The expectation was that by now the wheels of the European system for the official approval of EN harmonised standards would be turning, and at last the end of the tunnel could be seen for the CE marking of internal doorsets to EN 14351-2 together with the fire resistance standard EN 16034 (but still doorsets, not assemblies).
Not so – another glitch in the system, just about at the last minute.
The final vote was completed as planned on prEN14351-2. And the outcome was 95% positive, apparently clearing the last hurdle for the standard to go to publication in the Official Journal (a further wait of around 6 to 9 months for the introduction period to start).
But the CEN consultant, it turns out, has decided now not to support the publication of the prEN as a harmonised standard. There are two main grounds the consultant makes for withdrawing support. First is the requirement to separate reaction to fire of components and the doorset (since reaction fire is now required to be an essential characteristic). Second is that the document is in one part transgresses the convention that standards cannot force manufacturers to make specific performance declarations, even if the property should be considered an essential characteristic.
So, the game of ping pong goes on.
Back to TC 33… another wait. And continued uncertainty about any finish date in this exceedingly long drawn out process. A reminder as well to wonder whether CE marking really is fit for purpose in terms of providing a level playing field for products, when the system allows manufacturers to pick and choose which essential characteristics they declare performance against. What does “essential” mean then in CE language? How can products, nominally for the same use, make declarations with different levels of performances, yet be covered equally under the same CE mark system of approval?
A process that started out with such grand and laudable intentions seems to have wandered deep into a swamp of doubt and uncertainty.
Meanwhile… back in the UK
The Government has introduced its bill to Parliament for the withdrawal of the UK from the European Union (13 July 2017), following its White Paper in March 2017. It is a complicated document for the general reader, couched in formal language as it is. The purpose is to lay down the legal ground rules, and define Ministerial powers, to formalise the conversion of EU law into domestic law where that law has become part of the UK system of domestic law.
But not all EU law will be automatically converted and confirmed. The bill makes clear that such cases are likely to apply where the Minister considers “anything which has no practical application applied in relation to the UK or is otherwise redundant” or an item which “confers function on EU entities which no longer have function in that respect under EU law in relation to the UK.”

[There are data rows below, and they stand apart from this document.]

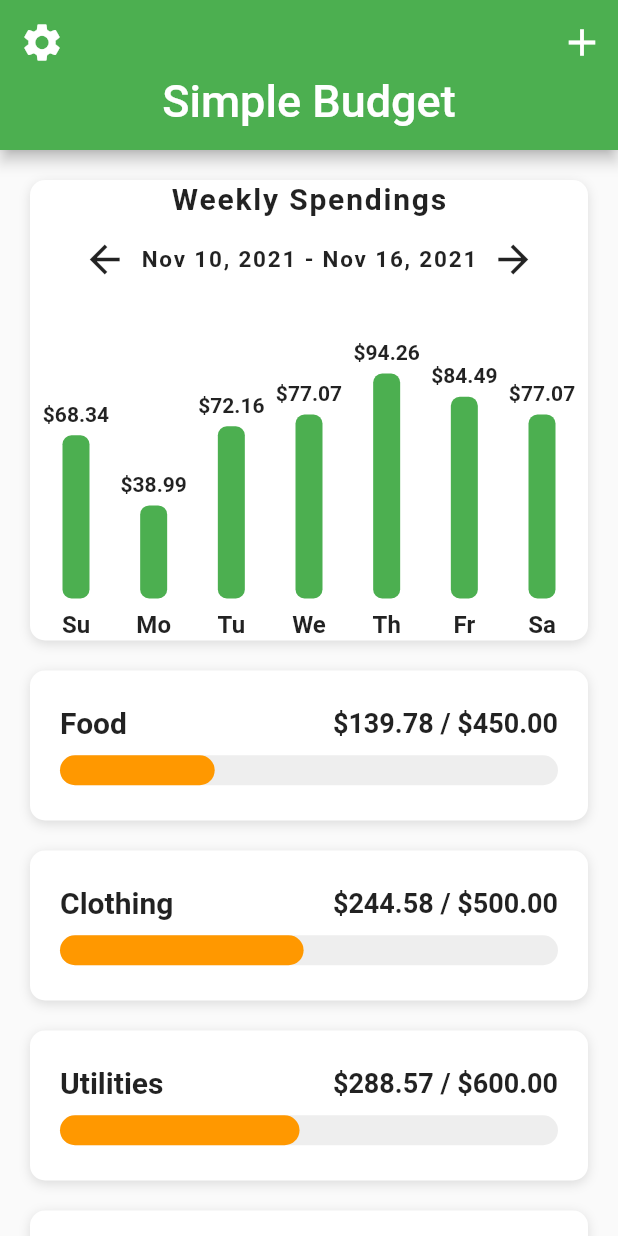
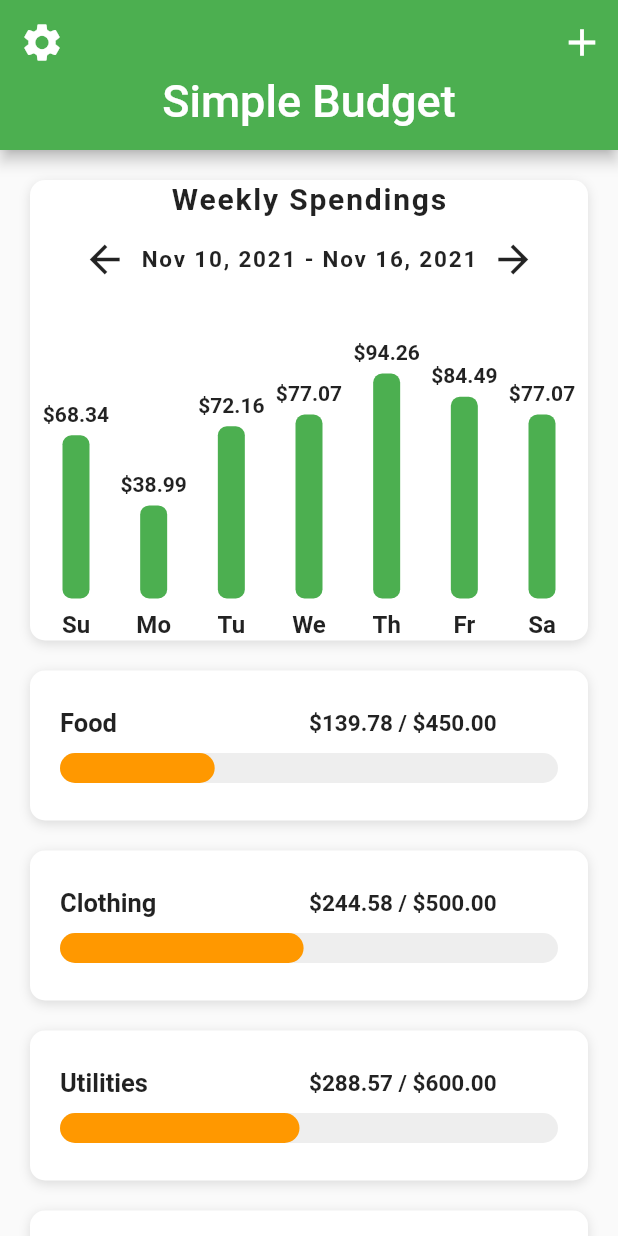
Before and after one commit to PauloSTDev/budget_UI, a Flutter app: the screen it shows after launch, on a phone screen of 412 x 824 dp. Run offline on Flutter 3.47's test engine with Material 2 defaults, Android fonts, the phone set to English and light mode, and no system bars.

Commit message:
Resolvido problema de OverFlowed

```diff
--- a/lib/screens/home_screen.dart
+++ b/lib/screens/home_screen.dart
@@ -39,13 +39,19 @@ class _HomeScreenState extends State<HomeScreen> {
             Row(
               mainAxisAlignment: MainAxisAlignment.spaceBetween,
               children: <Widget>[
-                Text(
-                  Category.name,
-                  style: TextStyle(fontSize: 20.0, fontWeight: FontWeight.w600),
+                Expanded(
+                  child: Text(
+                    Category.name,
+                    style: TextStyle(fontSize: 17.0, fontWeight: FontWeight.w600),
+                    overflow: TextOverflow.ellipsis,
+                  ),
                 ),
-                Text(
-                  "\$${(Category.maxAmount - totalAmountSpent).toStringAsFixed(2)} / \$${(Category.maxAmount).toStringAsFixed(2)}",
-                  style: TextStyle(fontWeight: FontWeight.w600, fontSize: 18.0),
+                Expanded(
+                  child: Text(
+                    "\$${(Category.maxAmount - totalAmountSpent).toStringAsFixed(2)} / \$${(Category.maxAmount).toStringAsFixed(2)}",
+                    style: TextStyle(fontWeight: FontWeight.w600, fontSize: 15.0),
+                    overflow: TextOverflow.ellipsis,
+                  ),
                 ),
               ],
             ),
```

Clause 7 gives Ministers of the Crown power to make secondary legislation to deal with problems in retained EU law that would arise on exit from the EU and the European Economic Area (i.e. in common usage, the common single EU market): “a Minister may by regulation make provision, as considered appropriate, to remedy, mitigate, prevent deficiencies”.
A “deficiency” covers a wide range of cases where EU law would not function appropriately or sensibly in the UK after leaving the EU. Subsection (2) helps with understanding what that can mean. For example: any reciprocal arrangement which no longer exists (post-Brexit), or is no longer appropriate as a result of the UK ceasing to be party to any EU Treaties, also EU references that are no longer appropriate or have practical application.
It should be remembered…
That CE marking under the Construction Products Regulation of the EU (the CPR) springs directly from the European Treaty. It makes reference in its first words specifically to Article 114 under that Treaty, which exists to facilitate the functioning of the single market by removing obstacles to trade.
The free movement of products is one of the four fundamental freedoms of the European Union (together with people, services, capital) – considered inviolable by Brussels.
When the UK leaves the EU – and departs the single market as seems likely according to declared Government policy – then it is reasonable to think that the CE marking of construction products is likely to be deemed one of those provisions in EU law that becomes a “deficiency”, i.e. redundant and no longer appropriate (because its continuation would imply adoption of EU single market requirements).
Of course, precise conclusions will only arise as the process of Brexit, and subsequent adjustment, progressively unfolds. And manufacturers need to make their own assessments, based on their own interpretations of events and consequences.
UK Building Regulations continue without the necessity of CE marking. And the established principles of product third party certification still stand for the assurance of levels and consistency of performance of products on the UK market, together with the responsibility of manufacturers under general product law.